If the landlord, Bahman Kasraei, refuses, the city will move to condemn the property, which is located on the corner of Moody Avenue and Tipton Street.

City leaders last summer initially took steps toward restoring the almost 80-year-old building to its former glory by determining it a blight. That meant the council could take the necessary steps to acquire it.

Since then, it got two appraisals, and by law has to go with the higher number, which was $189,000, when making an offer.

Kasraei, however, will get only $134,000, since he owes $55,000 in back taxes and repair work the city performed on the property, city spokesman Jesse Mayshark said.

He paid $117,700 for 2.2 acre piece of property in 2008 in an auction. It was vacated in 1991.

The city, once it’s in possession of the historic building, will seek proposals from developers to renovate the property and determine its best use.

Tuesday, February 17, 2015

Power back on for 'substantial amount of customers' by midnight Wednesday

Scene from Southwest Knoxville
Some 13,000 Knox County residents are still without power as of 11:15 a.m. because of the ice storm that swept through the area, but KUB officials say they expect to have a “substantial amount of customers” back on by midnight Wednesday.

During a 15 minute news conference, Gabriel Bolas, an incident commander with the utility company, said KUB has 60 crews working rotating 16-hour shifts, but it’s taking some time to navigate many of the roads to get to the downed lines.

He said the company’s call centers also are fully staffed, but the payment centers are closed, so no one will be cut off due to a non-payment.

He noted that officials were looking at a “multi-day event” before everyone is back online and that at the peak, some 21,000 customers were without power. He said crews focused first on critical care facilities, which they’ve taken care of, and then mix in the areas with the largest outages and those that have been shut down the longest.

“Damage has been pretty significant,” Bolas said. “So far, we’re getting around OK, but it’s slower than normal.”

Bill Elmore, chief operating officer for KUB, said customers so far have been “appreciative” and “appear to be understanding.”

“The fact that it hit early yesterday morning and continued into the night meant the restoration effort was an ongoing one, and as we were restoring power, additional outages were occurring,” he said.

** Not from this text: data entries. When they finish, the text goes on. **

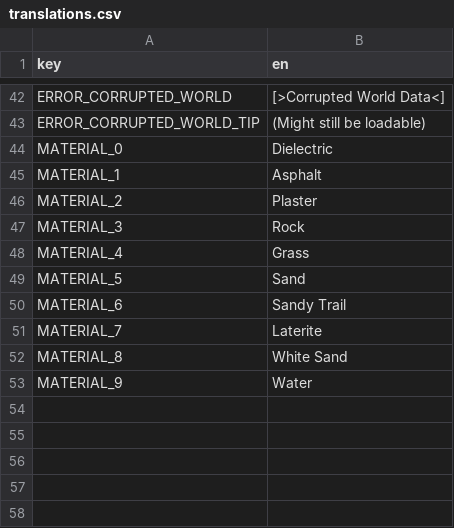
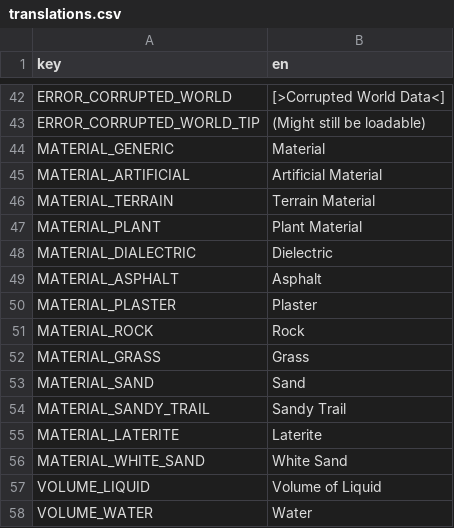
Before and after one commit to The64thGamer/Pneumagination-Old-Ver, a CSV file: Translations/translations.csv, drawn as a sheet; only a part is shown, gaps mark what is left out.

```diff
--- a/Translations/translations.csv
+++ b/Translations/translations.csv
@@ -76,11 +76,16 @@ ERROR_CORRUPTED_WORLD,[>Corrupted World Data<]
 ERROR_CORRUPTED_WORLD_TIP,(Might still be loadable)
-MATERIAL_0,Dielectric
-MATERIAL_1,Asphalt
-MATERIAL_2,Plaster
-MATERIAL_3,Rock
-MATERIAL_4,Grass
-MATERIAL_5,Sand
-MATERIAL_6,Sandy Trail
-MATERIAL_7,Laterite
-MATERIAL_8,White Sand
-MATERIAL_9,Water
+MATERIAL_GENERIC,Material
+MATERIAL_ARTIFICIAL,Artificial Material
+MATERIAL_TERRAIN,Terrain Material
+MATERIAL_PLANT, Plant Material
+MATERIAL_DIALECTRIC,Dielectric
+MATERIAL_ASPHALT,Asphalt
+MATERIAL_PLASTER,Plaster
+MATERIAL_ROCK,Rock
+MATERIAL_GRASS,Grass
+MATERIAL_SAND,Sand
+MATERIAL_SANDY_TRAIL,Sandy Trail
+MATERIAL_LATERITE,Laterite
+MATERIAL_WHITE_SAND,White Sand
+VOLUME_LIQUID,Volume of Liquid
+VOLUME_WATER,Water
```
Also changed, not shown: 18 other files.
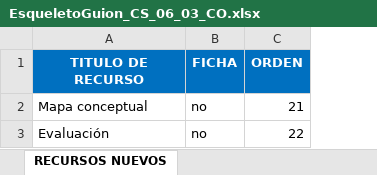
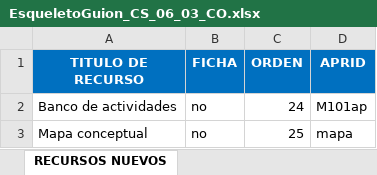
Before and after one commit to AulaPlanetaColombia/CienciasSociales, an Excel workbook: fuentes/contenidos/grado06/guion03/EsqueletoGuion_CS_06_03_CO.xlsx, sheet RECURSOS NUEVOS, drawn as a sheet; values as stored, in another font and other column widths than the file's, no borders; removed rows and columns are numbered as before the commit, all else as after; the diff names each change by its address in the sheet, - before the commit and + after, or states it on an @@ line.

```diff
--- a/fuentes/contenidos/grado06/guion03/EsqueletoGuion_CS_06_03_CO.xlsx (sheet RECURSOS NUEVOS)
+++ b/fuentes/contenidos/grado06/guion03/EsqueletoGuion_CS_06_03_CO.xlsx (sheet RECURSOS NUEVOS)
+column D (APRID), row 3: mapa
+row 2: Banco de actividades | no | 24 | M101ap
-C3 (ORDEN): 21
+C3 (ORDEN): 25
-row 3: Evaluación | no | 22
```
Also changed, not shown: sheet CUADERNO DE ESTUDIO, sheet RECURSOS APROVECHADOS, sheet CUADERNO DEL PROFESOR, sheet GUION, formulas that keep their value, 2 other files.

KUB also is working closely with the city, county and state Department of Transportation.

Full Story RIGHT HERE.

Monday, February 16, 2015

Knox Co. schools, government closed Tuesday due to inclement weather

The Knox County Commission Office will be closed tomorrow and the board's regularly scheduled work sessions has been postponed. (It will be rescheduled as soon as possible, according to the board's Twitter account.)

In addition, Schools Superintendent Jim McIntyre has canceled school due to inclement weather.

Per county policy, since schools are canceled, so too, are courts.

The regular KCS school calendar has 10 "snow days" built into it that officials can use before having to add more days to the school year.

Earlier this year, school was delayed for two hours because of weather, but the delay doesn't affect the school calendar.

Also, the Knox County Sheriff's Office on its Facebook page said authorities are responding only to life and death emergencies, so don't do anything stupid.

Here's a list of what else is shut down for tomorrow:
  • Offices reporting directly to the Knox County Mayor, including Knox County Senior Centers, Libraries, Health Department, Veteran Services and Parks & Recreation.
  • Office of Knox County Clerk, including all satellite offices.
  • Knox County Criminal Clerk's Office and Criminal Sessions and Fourth Circuit Courts.
  • Knox County Circuit Court Clerk's office, including Civil Sessions Court and Circuit Court.
  • Knox County Trustee's Office, including all satellite offices.
  • Knox County Elections Commission.
  • Knox County Register of Deed's Office
  • Knox County Property Assessor's Office
  • All solid waste convenience centers